No dish on the menu emphasizes this more than the D'Raymonds chicken parmesan.
Albany was founded by the Dutch, colonized by the British, and governed by the Irish -- but we eat Italian. It's the culinary backbone of the Capital Region. We have our taverns and steakhouses, and we love them completely. But deep in our eating genes, we find the DNA for thick, rich tomato sauce, generous portions of elastic, chewy mozzarella paired with Parmesan cheese grated right at the table, breaded and fried meat, and, of course, pasta.
And what could be more quintessentially Italian American than chicken parmesan? Sure, you could say spaghetti and meatballs, or a big square of baked lasagna, but chicken parmesan harkens to our intrinsic desire for classic Italian fare.
The chicken parm at D'Raymonds ($16.95 for dinner, $9.95 for smaller lunch portion) is butterflied and pounded thin, though still maintains a subtle tenderness. Breaded in seasoned crumbs with strong flavors of oregano and what tastes like nutmeg, it is pan-fried, then baked, to create a shatteringly crispy exterior that releases bursts of steam and a tempting aroma with each slice of the knife that dissects it. Where the housemade tomato sauce envelopes the crust, it certainly is more soggy, but not in a bad way. The breading is so void of moisture that it only becomes better by soaking in that bath of Ferrari-red sauce.
The entire dish is covered in mozzarella, which flows like slow lava across the plate. For as heavy as the dish is, it somehow maintains a remarkable freshness and vibrancy. If there is a better chicken parmesan in the Capital Region, I've yet to find it.
You get to choose between potatoes and broccoli or a selection of pastas when you order the chicken parm. Go with pasta. While it is no longer made in house, it is no less delicious.

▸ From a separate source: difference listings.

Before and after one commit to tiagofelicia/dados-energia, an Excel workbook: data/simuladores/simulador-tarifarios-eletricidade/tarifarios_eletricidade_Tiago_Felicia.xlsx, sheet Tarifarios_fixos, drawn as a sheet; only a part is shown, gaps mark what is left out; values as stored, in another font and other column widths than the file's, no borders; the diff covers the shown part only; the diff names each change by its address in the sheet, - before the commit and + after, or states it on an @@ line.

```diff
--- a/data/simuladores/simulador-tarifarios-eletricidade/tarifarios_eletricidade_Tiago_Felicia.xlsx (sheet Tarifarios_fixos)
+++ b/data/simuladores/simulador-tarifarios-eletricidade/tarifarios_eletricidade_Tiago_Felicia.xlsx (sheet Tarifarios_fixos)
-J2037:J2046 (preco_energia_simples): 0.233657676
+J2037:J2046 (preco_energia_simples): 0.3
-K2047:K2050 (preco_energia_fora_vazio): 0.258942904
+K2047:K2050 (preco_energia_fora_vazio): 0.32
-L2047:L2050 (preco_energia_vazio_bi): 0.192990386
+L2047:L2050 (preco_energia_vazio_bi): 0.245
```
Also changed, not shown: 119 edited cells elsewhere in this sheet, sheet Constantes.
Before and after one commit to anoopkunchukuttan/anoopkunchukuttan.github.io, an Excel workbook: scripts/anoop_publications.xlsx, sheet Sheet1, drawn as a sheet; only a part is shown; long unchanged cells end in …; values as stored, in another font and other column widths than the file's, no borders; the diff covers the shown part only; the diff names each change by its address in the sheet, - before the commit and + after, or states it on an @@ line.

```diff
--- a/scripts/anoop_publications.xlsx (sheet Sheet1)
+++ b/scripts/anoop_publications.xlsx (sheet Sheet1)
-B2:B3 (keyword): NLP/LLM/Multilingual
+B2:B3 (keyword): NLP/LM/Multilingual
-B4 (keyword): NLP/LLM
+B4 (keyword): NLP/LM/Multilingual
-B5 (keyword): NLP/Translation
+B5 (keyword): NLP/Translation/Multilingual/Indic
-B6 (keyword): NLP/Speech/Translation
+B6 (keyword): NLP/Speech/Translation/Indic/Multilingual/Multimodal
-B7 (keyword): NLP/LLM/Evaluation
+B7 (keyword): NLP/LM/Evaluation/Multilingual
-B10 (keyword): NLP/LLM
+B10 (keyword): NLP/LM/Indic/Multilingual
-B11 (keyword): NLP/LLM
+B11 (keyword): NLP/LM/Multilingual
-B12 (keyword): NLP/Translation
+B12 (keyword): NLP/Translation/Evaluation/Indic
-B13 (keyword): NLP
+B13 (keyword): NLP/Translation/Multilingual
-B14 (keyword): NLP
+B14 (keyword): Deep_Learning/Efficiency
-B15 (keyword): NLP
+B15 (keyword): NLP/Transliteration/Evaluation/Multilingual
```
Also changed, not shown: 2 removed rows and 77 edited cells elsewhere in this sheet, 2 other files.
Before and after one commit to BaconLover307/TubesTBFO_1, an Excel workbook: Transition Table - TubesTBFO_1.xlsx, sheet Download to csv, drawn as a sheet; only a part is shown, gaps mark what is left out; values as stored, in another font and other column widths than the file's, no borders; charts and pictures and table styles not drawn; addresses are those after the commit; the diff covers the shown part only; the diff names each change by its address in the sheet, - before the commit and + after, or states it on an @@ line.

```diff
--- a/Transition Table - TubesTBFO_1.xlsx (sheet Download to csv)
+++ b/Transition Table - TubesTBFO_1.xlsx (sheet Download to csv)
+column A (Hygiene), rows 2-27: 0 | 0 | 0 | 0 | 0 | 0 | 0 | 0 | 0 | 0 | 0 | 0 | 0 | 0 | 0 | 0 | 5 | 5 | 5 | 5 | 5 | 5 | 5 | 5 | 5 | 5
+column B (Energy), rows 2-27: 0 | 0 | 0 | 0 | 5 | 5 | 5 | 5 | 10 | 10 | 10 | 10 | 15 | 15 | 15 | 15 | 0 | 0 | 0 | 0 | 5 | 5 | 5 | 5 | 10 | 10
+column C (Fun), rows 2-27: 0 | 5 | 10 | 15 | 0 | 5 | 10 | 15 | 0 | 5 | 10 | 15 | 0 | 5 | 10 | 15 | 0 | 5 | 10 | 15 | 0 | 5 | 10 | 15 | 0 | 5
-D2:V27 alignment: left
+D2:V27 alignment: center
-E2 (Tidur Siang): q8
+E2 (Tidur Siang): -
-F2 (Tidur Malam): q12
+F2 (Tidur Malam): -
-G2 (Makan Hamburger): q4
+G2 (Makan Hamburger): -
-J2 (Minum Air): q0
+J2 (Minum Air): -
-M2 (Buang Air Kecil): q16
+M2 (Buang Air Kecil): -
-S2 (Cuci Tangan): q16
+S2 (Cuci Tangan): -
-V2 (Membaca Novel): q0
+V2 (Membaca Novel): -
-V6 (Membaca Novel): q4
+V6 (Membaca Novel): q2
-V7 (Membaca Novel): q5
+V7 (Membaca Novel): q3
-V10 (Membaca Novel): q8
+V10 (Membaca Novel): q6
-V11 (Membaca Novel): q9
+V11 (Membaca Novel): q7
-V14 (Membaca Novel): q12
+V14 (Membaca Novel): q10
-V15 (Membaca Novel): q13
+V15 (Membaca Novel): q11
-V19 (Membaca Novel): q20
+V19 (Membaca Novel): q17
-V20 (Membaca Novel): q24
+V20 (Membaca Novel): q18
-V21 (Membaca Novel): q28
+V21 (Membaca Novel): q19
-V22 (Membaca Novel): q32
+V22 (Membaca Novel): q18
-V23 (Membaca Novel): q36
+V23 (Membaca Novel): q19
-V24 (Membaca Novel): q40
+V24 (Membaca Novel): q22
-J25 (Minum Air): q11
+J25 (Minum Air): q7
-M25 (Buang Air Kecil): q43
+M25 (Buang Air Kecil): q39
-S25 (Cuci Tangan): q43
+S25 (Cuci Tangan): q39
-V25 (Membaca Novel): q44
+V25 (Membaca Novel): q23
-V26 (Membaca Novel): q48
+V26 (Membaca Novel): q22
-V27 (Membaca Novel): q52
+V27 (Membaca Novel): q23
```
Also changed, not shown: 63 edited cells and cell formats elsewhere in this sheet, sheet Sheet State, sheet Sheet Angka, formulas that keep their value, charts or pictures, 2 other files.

It's cooked to perfection. On its own, the pasta is enough to be a meal for most, but in comparison to the gargantuan chicken breast on the entrée, it pales.
I'd be remiss if not to mention the bread basket and wine list at D'Raymonds. The bread itself is a prime example of what Italian bread should be, but it is the whipped butter, puckering yet sweet balsamic vinegar, and red pepper tapenade that accompany it that makes it sing.
The wine list is heavily Italian, with a little California and New Zealand throw in for giggles. In a nod to Albany, a Joseph Carr Merlot is on the bottle list for $36. Nothing on the list is priced egregiously high, and the entire wine list seems on-point with similar lists and restaurants in the area. I especially love the split bottles of Prosecco on the list - I know we're "supposed" to drink red wine with red sauce, but I love how the bubbles of Prosecco cut through the palate-coating tomato and cheese.
My server brought me a complimentary piece of pizza fritta (fried dough) to enjoy before my meal. I ate half then, half with coffee for dessert. It was doughy, chewy, and fried to perfection. Gilded with a generous coating of powdered sugar, it's only one example of classic southern Italian done with elegance.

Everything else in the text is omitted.